40. I’ve got your number by Sophie Kinsella.  I really loved the story, it was both heartwarming and hilarious.  Sophie Kinsella comes up with the most ridiculous but addictive characters.  Beware: heavy on the language.

41. The Great Gatsby by F. Scott Fitzgerald.  I read this in high school, but enjoyed it so much more this time when I was reading by choice.  It’s just a great book.

42. The Maze Runner by James Dashner. It took a little while for me to get into this book, but then I enjoyed it. Dystopian novels aren't my favorite genre, and this one didn't really make sense to me (which I realize is the point, since there are more books in the series, but I would have liked a little more explanation at the end.) To me it was good, not great.

43. One Summer by David Baldacci.  The only other Baldacci novel I’ve read is Wish You Well (which I loved.)  It’s kind of fascinating to me that he can write in such a variety of genres so I wanted to see what this book was like.  Apparently he decided to simply copy a Nicholas Sparks novel.  It seriously had every component- coastal Carolina, family dealing with trauma, budding romance, and a group of rowdy troublemakers.  It was good, but not amazing at all. 

44. The Paper Bag Christmas by Kevin Alan Milne. A cute and fun Christmas book.  Quite cheesy and predictable, but isn’t that what Christmas books are supposed to be?

45. The Scorch Trials by James Dashner.  Bryan and I listened to this on the way to Disneyland.  I may or may not have slept a little bit (read: I probably missed a good 1/4 of the book) so it just didn’t make sense to me and I still wasn’t getting the answers I wanted so I gave up.  I grudgingly finished this book, but never did finish the series.  (It sounds like this is a trend with me- I never make it to the 3rd book)


kali said...

Nine coaches waiting sounds really good! I'll have to check that one out, thanks!
We tried to read the miracles that saved america for book club, but the libraries out here don't carry it :(

Allison said...
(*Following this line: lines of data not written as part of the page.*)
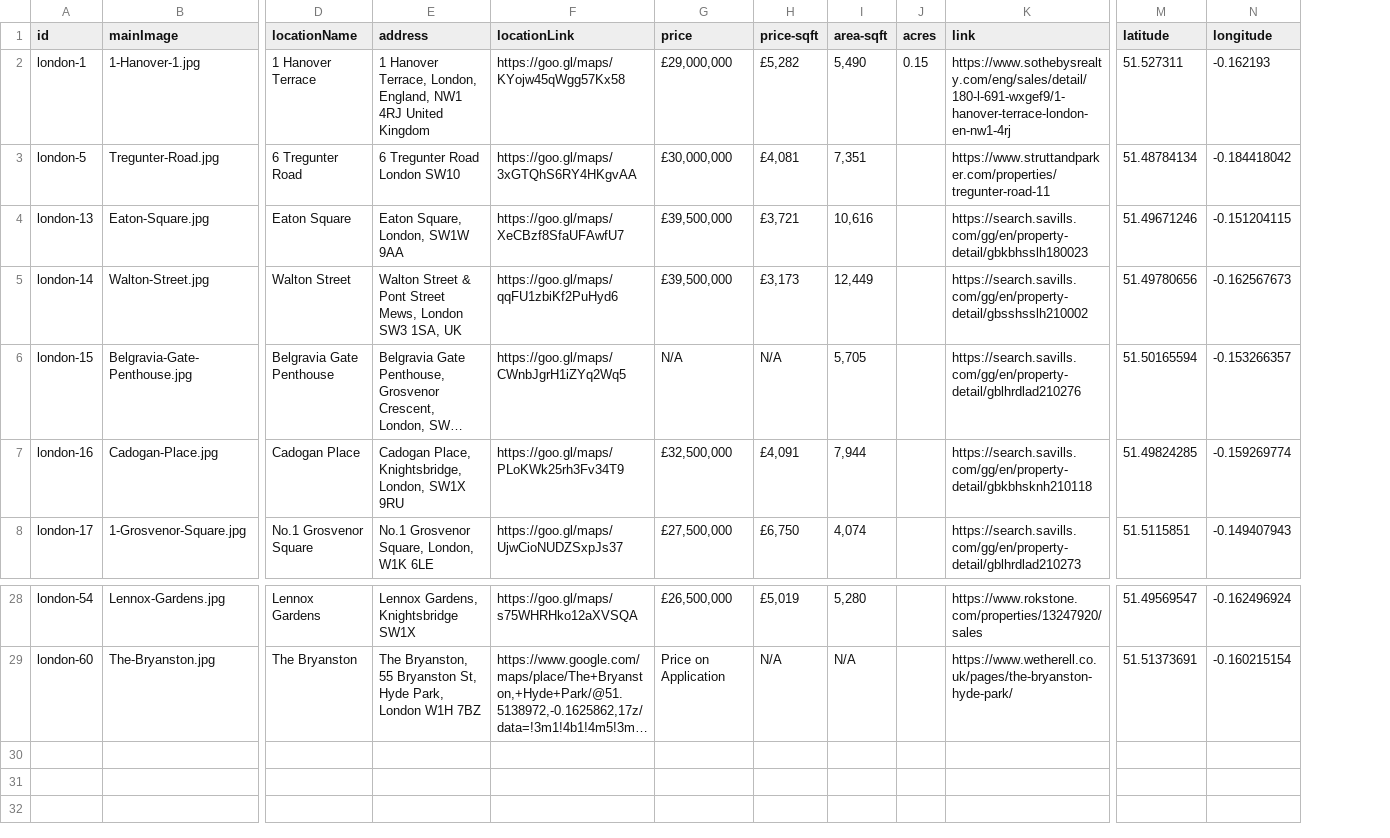
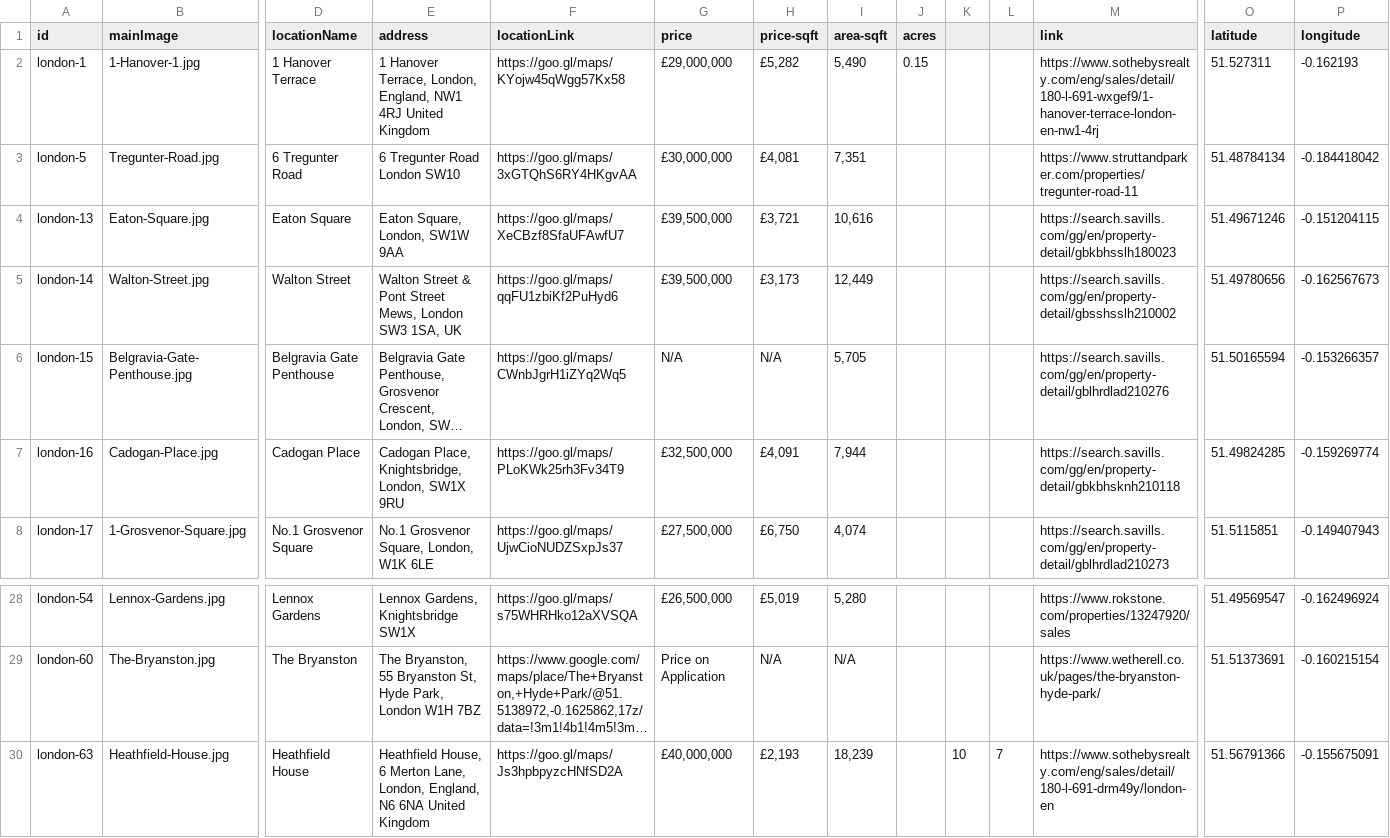
Before and after one commit to courtneysimonse/london-properties, a CSV file: london/london-properties.csv, drawn as a sheet; only a part is shown, gaps mark what is left out; long unchanged cells end in …; rows hold the shown columns only; the diff names each change by its address in the sheet, - before the commit and + after, or states it on an @@ line.

```diff
--- a/london/london-properties.csv
+++ b/london/london-properties.csv
+column K, empty
+column L, empty
+row 30: london-63 | Heathfield-House.jpg | Heathfield House | Heathfield House, 6 Merton Lane, London, England, N6 6NA United Kingdom | https://goo.gl/maps/Js3hpbpyzcHNfSD2A | £40,000,000 | £2,193 | 18,239 |  | 10 | 7 | https://www.sothebysrealty.com/eng/sales/detail/180-l-691-drm49y/london-en | 51.56791366 | -0.155675091
```
Also changed, not shown: 2 other files.
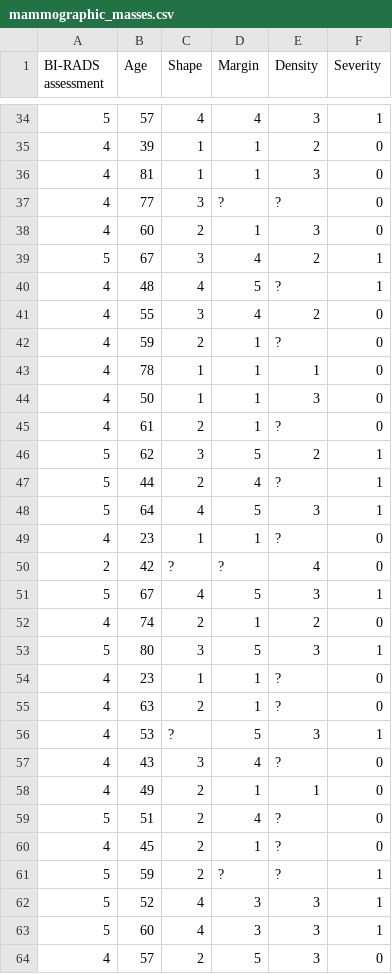
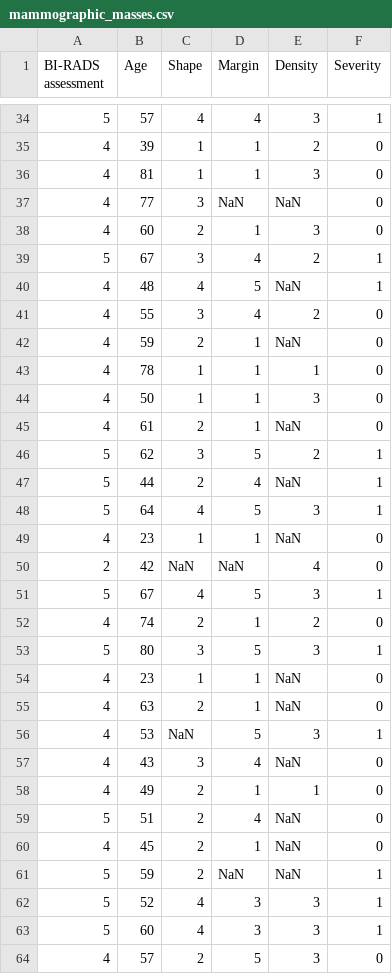
Before and after one commit to happidunm/UAS_ML_Semester01, a CSV file: mammographic_masses.csv, drawn as a sheet; only a part is shown, gaps mark what is left out; the diff covers the shown part only.

```diff
--- a/mammographic_masses.csv
+++ b/mammographic_masses.csv
@@ -36,16 +36,16 @@ BI-RADS assessment,Age,Shape,Margin,Density,Severity
 4,81,1,1,3,0
-4,77,3,?,?,0
+4,77,3,NaN,NaN,0
 4,60,2,1,3,0
 5,67,3,4,2,1
-4,48,4,5,?,1
+4,48,4,5,NaN,1
 4,55,3,4,2,0
-4,59,2,1,?,0
+4,59,2,1,NaN,0
 4,78,1,1,1,0
 4,50,1,1,3,0
-4,61,2,1,?,0
+4,61,2,1,NaN,0
 5,62,3,5,2,1
-5,44,2,4,?,1
+5,44,2,4,NaN,1
 5,64,4,5,3,1
-4,23,1,1,?,0
-2,42,?,?,4,0
+4,23,1,1,NaN,0
+2,42,NaN,NaN,4,0
 5,67,4,5,3,1
@@ -53,10 +53,10 @@ BI-RADS assessment,Age,Shape,Margin,Density,Severity
 5,80,3,5,3,1
-4,23,1,1,?,0
-4,63,2,1,?,0
-4,53,?,5,3,1
-4,43,3,4,?,0
+4,23,1,1,NaN,0
+4,63,2,1,NaN,0
+4,53,NaN,5,3,1
+4,43,3,4,NaN,0
 4,49,2,1,1,0
-5,51,2,4,?,0
-4,45,2,1,?,0
-5,59,2,?,?,1
+5,51,2,4,NaN,0
+4,45,2,1,NaN,0
+5,59,2,NaN,NaN,1
 5,52,4,3,3,1
```
Also changed, not shown: 145 edited cells elsewhere in this file.
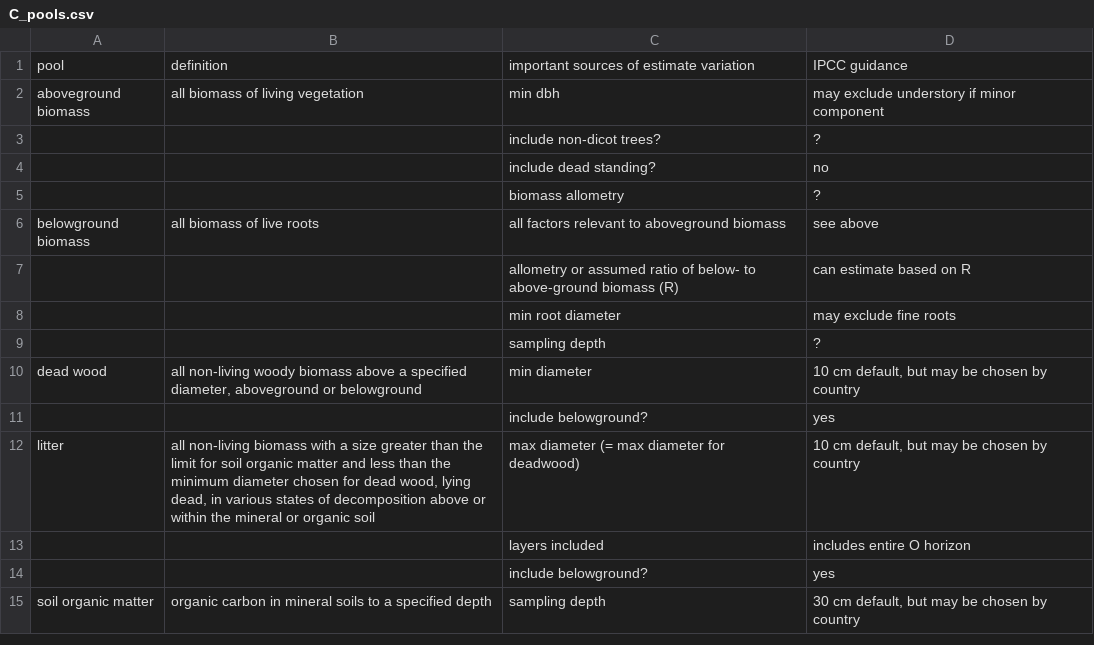
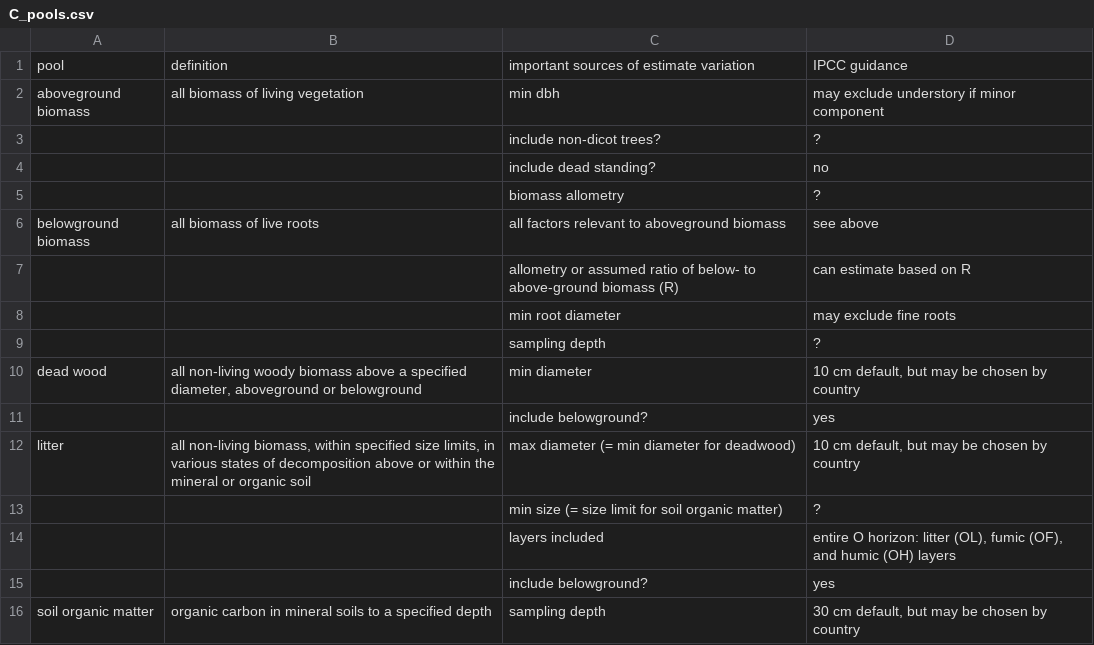
Before and after one commit to forc-db/IPCC-EFDB-integration, a CSV file: doc/manuscript/figures_tables/C_pools.csv, drawn as a sheet.

```diff
--- a/doc/manuscript/figures_tables/C_pools.csv
+++ b/doc/manuscript/figures_tables/C_pools.csv
@@ -11,4 +11,5 @@ dead wood ,"all non-living woody biomass above a specified diameter, aboveground
 ,,include belowground?,yes
-litter ,"all non-living biomass with a size greater than the limit for soil organic matter  and less than the minimum diameter chosen for dead wood, lying dead, in various states of decomposition above or within the mineral or organic soil ",max diameter (= max diameter for deadwood),"10 cm default, but may be chosen by country"
-,,layers included,includes entire O horizon
+litter ,"all non-living biomass, within specified size limits, in various states of decomposition above or within the mineral or organic soil ",max diameter (= min diameter for deadwood),"10 cm default, but may be chosen by country"
+,,min size (= size limit for soil organic matter),?
+,,layers included,"entire O horizon: litter (OL),  fumic (OF),  and  humic (OH) layers"
 ,,include belowground? ,yes
```
Also changed, not shown: doc/manuscript/figures_tables/C_variables.csv, 7 other files.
I was just thinking today that les miserables would take a whole year to read, so I am impressed you squeezed it in with 49 others.

Allison said...

I was just thinking today that les miserables would take a whole year to read, so I am impressed you squeezed it in with 49 others.

Lisa Michelle said...

Rach, what would I do without your book lists? Sadly, I probably wouldn't read. :)

Janssen said...

I felt like EVERYONE raved about Maze Runner and I didn't care for it at all.